Task item:
Every entry should come back exactly as written, minus the pictures.

Dataset extract:
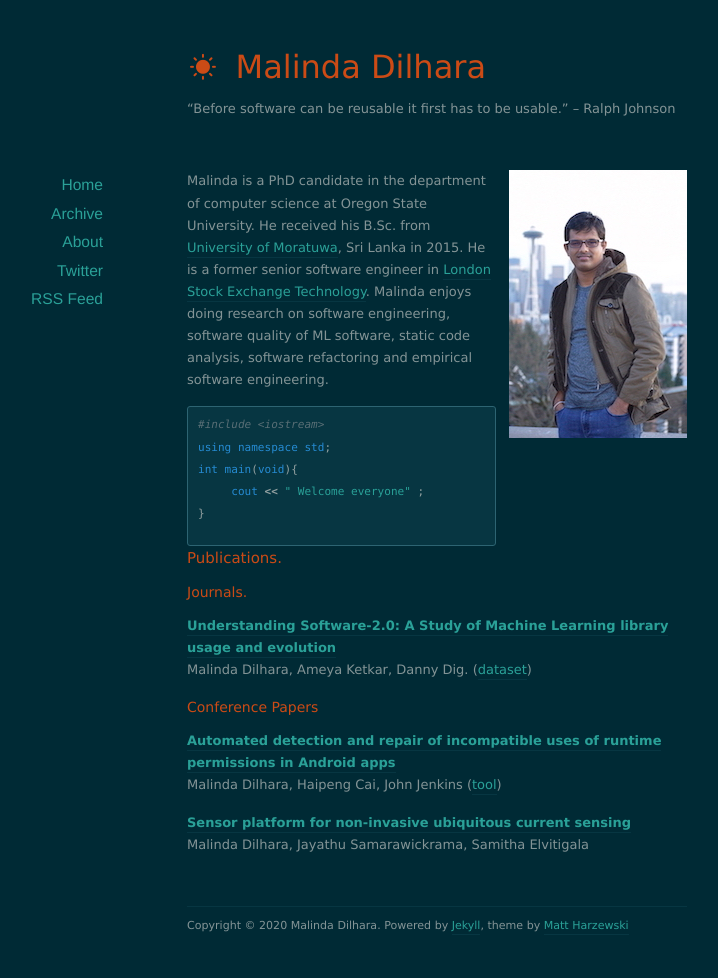
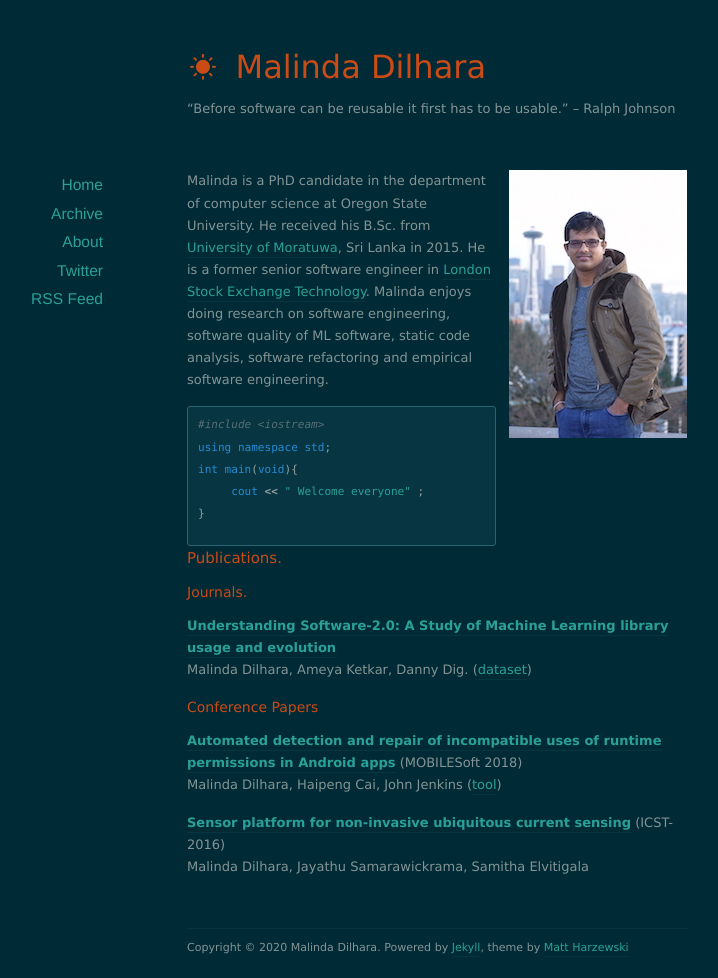
Before and after one commit to maldil/maldil, a Jekyll site: the page built from index.markdown, in a window 1280 px wide. Shown: the whole page, without its empty margins (203-921 px from the left). Built offline with Jekyll 4.4.1, drawn with Linux system fonts in a browser that asks for light colours; nearby versions of some CDN libraries; the list of posts is cut into pages by our own code; before the commit the page ends 956 px from its top, so only the background shows below that.

Commit message:
Update index.markdown

```diff
--- a/index.markdown
+++ b/index.markdown
@@ -22,8 +22,8 @@ Malinda Dilhara, Ameya Ketkar, Danny Dig. ([dataset](https://serene-beach-16261.
 
 ### Conference Papers
 
-**[Automated detection and repair of incompatible uses of runtime permissions in Android apps](https://www.researchgate.net/profile/Haipeng_Cai/publication/326566842_Automated_detection_and_repair_of_incompatible_uses_of_runtime_permissions_in_Android_apps/links/5bd2a997299bf1124fa37c9b/Automated-detection-and-repair-of-incompatible-uses-of-runtime-permissions-in-Android-apps.pdf)**<br/>
+**[Automated detection and repair of incompatible uses of runtime permissions in Android apps](https://www.researchgate.net/profile/Haipeng_Cai/publication/326566842_Automated_detection_and_repair_of_incompatible_uses_of_runtime_permissions_in_Android_apps/links/5bd2a997299bf1124fa37c9b/Automated-detection-and-repair-of-incompatible-uses-of-runtime-permissions-in-Android-apps.pdf)** (MOBILESoft 2018)<br/>
 Malinda Dilhara, Haipeng Cai, John Jenkins ([tool](https://bitbucket.org/malindadoo/arpdroid))
 
-**[Sensor platform for non-invasive ubiquitous current sensing](https://ieeexplore.ieee.org/abstract/document/7796322)**<br/>
+**[Sensor platform for non-invasive ubiquitous current sensing](https://ieeexplore.ieee.org/abstract/document/7796322)** (ICST-2016)<br/>
 Malinda Dilhara, Jayathu Samarawickrama, Samitha Elvitigala
```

Output for this exercise:
Before and after one commit to maldil/maldil, a Jekyll site: the page built from index.markdown, in a window 1280 px wide. Shown: the whole page, without its empty margins (203-921 px from the left). Built offline with Jekyll 4.4.1, drawn with Linux system fonts in a browser that asks for light colours; nearby versions of some CDN libraries; the list of posts is cut into pages by our own code; before the commit the page ends 956 px from its top, so only the background shows below that.

Commit message:
Update index.markdown

```diff
--- a/index.markdown
+++ b/index.markdown
@@ -22,8 +22,8 @@ Malinda Dilhara, Ameya Ketkar, Danny Dig. ([dataset](https://serene-beach-16261.
 
 ### Conference Papers
 
-**[Automated detection and repair of incompatible uses of runtime permissions in Android apps](https://www.researchgate.net/profile/Haipeng_Cai/publication/326566842_Automated_detection_and_repair_of_incompatible_uses_of_runtime_permissions_in_Android_apps/links/5bd2a997299bf1124fa37c9b/Automated-detection-and-repair-of-incompatible-uses-of-runtime-permissions-in-Android-apps.pdf)**<br/>
+**[Automated detection and repair of incompatible uses of runtime permissions in Android apps](https://www.researchgate.net/profile/Haipeng_Cai/publication/326566842_Automated_detection_and_repair_of_incompatible_uses_of_runtime_permissions_in_Android_apps/links/5bd2a997299bf1124fa37c9b/Automated-detection-and-repair-of-incompatible-uses-of-runtime-permissions-in-Android-apps.pdf)** (MOBILESoft 2018)<br/>
 Malinda Dilhara, Haipeng Cai, John Jenkins ([tool](https://bitbucket.org/malindadoo/arpdroid))
 
-**[Sensor platform for non-invasive ubiquitous current sensing](https://ieeexplore.ieee.org/abstract/document/7796322)**<br/>
+**[Sensor platform for non-invasive ubiquitous current sensing](https://ieeexplore.ieee.org/abstract/document/7796322)** (ICST-2016)<br/>
 Malinda Dilhara, Jayathu Samarawickrama, Samitha Elvitigala
```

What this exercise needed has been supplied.